Hamilton Mayor Fred Eisenberger has warned the Canadian city will work to "its own timelines" in deciding whether to formally support a bid to host the 2026 Commonwealth Games.
Commonwealth Games Federation (CGF) President Dame Louise Martin had written last month to the Hamilton 2026 Commonwealth Games Bid Corporation, the privately-backed company trying to organise the bid, telling them they had until September to secure the backing of Hamilton City Council and the Canadian Government.
Dame Louise said the CGF "has invested significant time and dedicated resources to support Hamilton in the development of its proposals", having been "working exclusively" with Commonwealth Sport Canada (CSC) over hosting the 2026 event.
Hamilton 2026 President PJ Mercanti told Councillors they needed "support in principle from all three levels of Government" by the end of September.
But Eisenberger has now thrown the bid into doubt after telling a meeting of the Hamilton City Council General Issues Committee today: "I think we should be working on our own timelines."
Hamilton has been widely seen as the CGF's only option on the table at the moment to host the Games following the withdrawal of Australian city Adelaide in September.
But CGF chief executive David Grevemberg, who addressed the meeting in Hamilton today via video link, claimed other countries remained interested in bidding for the event, including Australia.
He described reports that no other locations were interested in hosting in 2026 as "simply untrue".
"India and Australia are two nations that have expressed interest in hosting the 2026 Games," Grevemberg told the Committee.
"We have also been approached by a number of other potentially interested hosts for future Games as part of our bid development pipeline.
"However, noting our new partnership model and refreshed candidature process - we are focused right now, right here - working with the Hamilton 2026 partnership on assessing the merits of a compelling and impactful hosting plan for Hamilton."
Several Councillors, including Eisenberger, believe the city should stick to its original plan of bidding for the 2030 Commonwealth Games, an event that would mark the centenary of the event when it was held for the first time in Hamilton.

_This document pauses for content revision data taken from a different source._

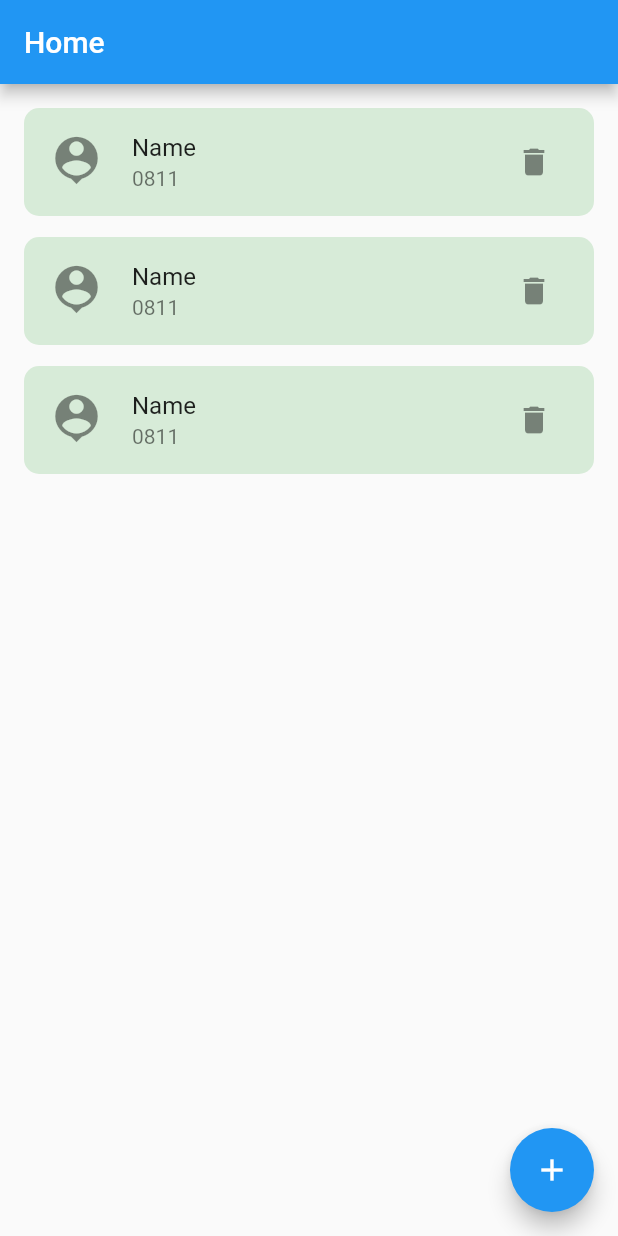
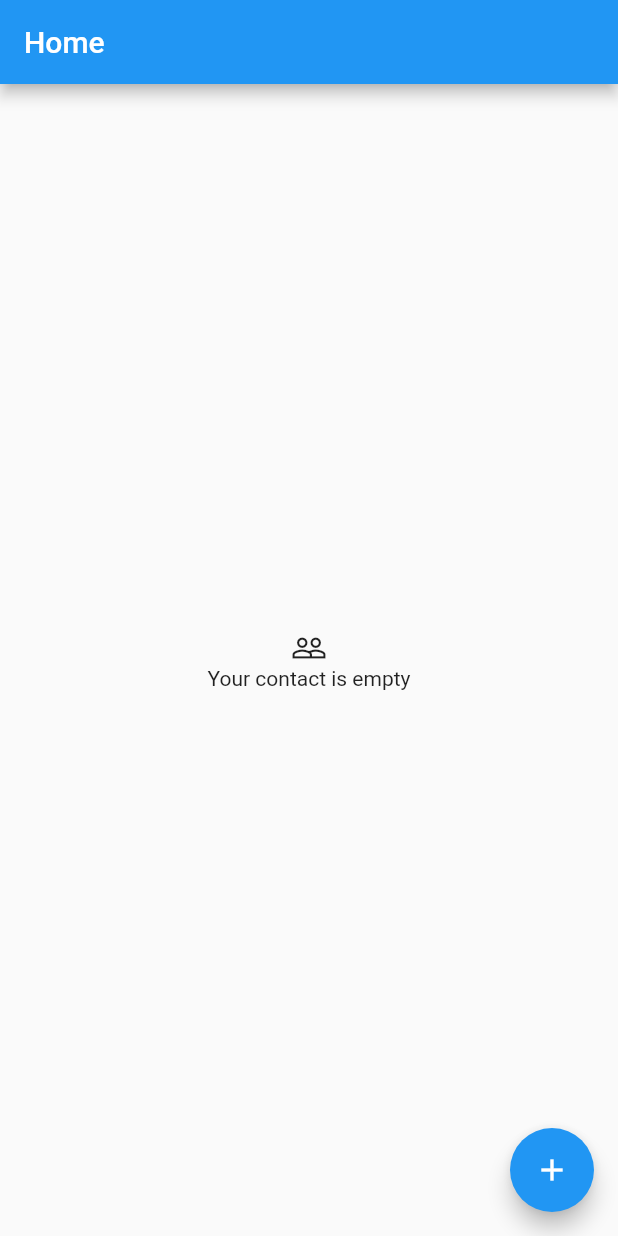
Before and after one commit to ademrizki/contact_app, a Flutter app: the screen it shows after launch, on a phone screen of 412 x 824 dp. Run offline on Flutter 3.47's test engine with Material 2 defaults, Android fonts, the phone set to English and light mode, and no system bars.

Commit message:
Add new contact, remove contact function with provider

```diff
--- a/lib/src/app.dart
+++ b/lib/src/app.dart
@@ -1,17 +1,26 @@
+import 'package:contact_app/src/provider/home_provider.dart';
 import 'package:contact_app/src/view/screen/home_screen.dart';
 import 'package:flutter/material.dart';
+import 'package:provider/provider.dart';
 
 class MyApp extends StatelessWidget {
   const MyApp({Key? key}) : super(key: key);
 
   @override
   Widget build(BuildContext context) {
-    return MaterialApp(
-      title: 'A Contact App Demo',
-      theme: ThemeData(
-        primarySwatch: Colors.blue,
+    return MultiProvider(
+      providers: [
+        ChangeNotifierProvider<HomeProvider>(
+          create: (context) => HomeProvider(),
+        ),
+      ],
+      child: MaterialApp(
+        title: 'A Contact App Demo',
+        theme: ThemeData(
+          primarySwatch: Colors.blue,
+        ),
+        home: const HomeScreen(),
       ),
-      home: const HomeScreen(),
     );
   }
 }
--- a/lib/src/view/screen/home_screen.dart
+++ b/lib/src/view/screen/home_screen.dart
@@ -1,42 +1,75 @@
+import 'package:contact_app/src/provider/home_provider.dart';
 import 'package:contact_app/src/view/screen/create_contact_screen.dart';
 import 'package:flutter/material.dart';
+import 'package:provider/provider.dart';
 
 class HomeScreen extends StatelessWidget {
   const HomeScreen({Key? key}) : super(key: key);
 
   @override
   Widget build(BuildContext context) {
+    final homeProvider = context.read<HomeProvider>();
+
     return Scaffold(
       appBar: AppBar(
         title: const Text('Home'),
       ),
-      body: ListView.builder(
-        itemCount: 3,
+      body: Consumer<HomeProvider>(
+        builder: (context, provider, _) {
+          if (provider.contactList.isEmpty) {
+            return Center(
+              child: Column(
+                mainAxisSize: MainAxisSize.min,
+                mainAxisAlignment: MainAxisAlignment.center,
+                children: const [
+                  Icon(Icons.people_outline),
+                  Text('Your contact is empty'),
+                ],
+              ),
+            );
+          } else {
+            return ListView.builder(
+              itemCount: provider.contactList.length,
               padding: const EdgeInsets.all(16.0),
-        itemBuilder: (context, index) => Padding(
+              itemBuilder: (context, index) {
+                final contact = provider.contactList[index];
+                return Padding(
                   padding: const EdgeInsets.only(bottom: 14),
                   child: ListTile(
-            title: const Text('Name'),
-            subtitle: const Text('0811'),
+                    title: Text(contact['name']),
+                    subtitle: Text(contact['phone']),
                     tileColor: Colors.green.withOpacity(0.2),
                     leading: const Icon(Icons.person_pin, size: 38),
                     trailing: IconButton(
-              onPressed: () {},
+                      onPressed: () => provider.removeContact(index: index),
                       icon: const Icon(Icons.delete),
                     ),
                     shape: RoundedRectangleBorder(
                       borderRadius: BorderRadius.circular(10),
                     ),
                   ),
-        ),
+                );
+              },
+            );
+          }
+        },
       ),
       floatingActionButton: FloatingActionButton(
-        onPressed: () => Navigator.push(
+        onPressed: () async {
+          final Map<String, dynamic>? newContact = await Navigator.push(
             context,
             MaterialPageRoute(
               builder: (context) => const CreateContactScreen(),
             ),
-        ),
+          );
+
+          if (newContact != null) {
+            homeProvider.addNewContact(
+              name: newContact['name'],
+              phoneNumber: newContact['phone'],
+            );
+          }
+        },
         child: const Icon(Icons.add),
       ),
     );
```
Also changed, not shown: lib/src/provider/home_provider.dart (added, +27 -0 lines), lib/src/view/screen/create_contact_screen.dart (+6 -1 lines). Lines whose indentation alone changed are shown as unchanged.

Eisenberger said he was still "very much married to the idea of 2030".
Another Councillor Tom Jackson, who had supported a bid for 2030, said 2026 "meant nothing to him".
Now speaking is David Grevemberg of the Commonwealth Games Federation, speaking from the UK.— Joey Coleman (@JoeyColeman) August 10, 2020
Thanks Council for speaking to him, and to all Hamiltonians watching. pic.twitter.com/YTEkOGvNpl
But Mercanti told the Council that hosting the multi-sport event would provide a "godsend opportunity" to the city to recover from the impact of the coronavirus pandemic and gain new infrastructure.
He claimed organisers were not "seeking direct money from the city".
Mercanti said funding sources would come from the transfer of city lands for Games affordable housing, funds from FutureFund and so-called "in-kind support".
The virtual meeting also featured several representations from members of the public, who were both for and against the event.
Those in favour argued a Commonwealth Games in the city in 2026 would "do lots for children and the youth" and would help "build a legacy".
Members of the public who spoke against Hamilton hosting the event argued that the Games was "not the right answer to recover from coronavirus" and that hosting "reduces municipal resources for priority concerns".
Hamilton 2026 chairman Louis Frapporti told insidethegames he believed today's meeting was a productive exercise for the bid team.
"Our hope was simply to begin to provide the City Council information about our vision for the opportunity and we are satisfied that was done," he said.
"I thought all the speakers did a wonderful job at communicating aspects of the opportunity and I was delighted with the outcome.
"Nothing was decided, but we are looking forward to providing more information in the coming weeks."
There was no formal vote taken about whether to support the bid or not.
"It is hard to know for sure if there was widespread support for the bid as the majority of councillors did not speak," Frapporti told insidethegames.
"I remain confident that the Council will embrace the opportunity but time will tell.
"I understand the concerns expressed by our opponents.
"All concerns are based on past experiences, but we are in an unprecedented moment in terms of how the process is unfolding.
"We have to be patient, engage and provide information and I am confident we will get widespread community support.
"Whether we will get support from senior Government levels I don’t know – that will ultimately make the difference."
A CGF spokesman told insidethegames: "We appreciated the opportunity to speak directly with Hamilton City Council to discuss the opportunity of hosting the Commonwealth Games and look forward to maintaining a positive dialogue as we move forward."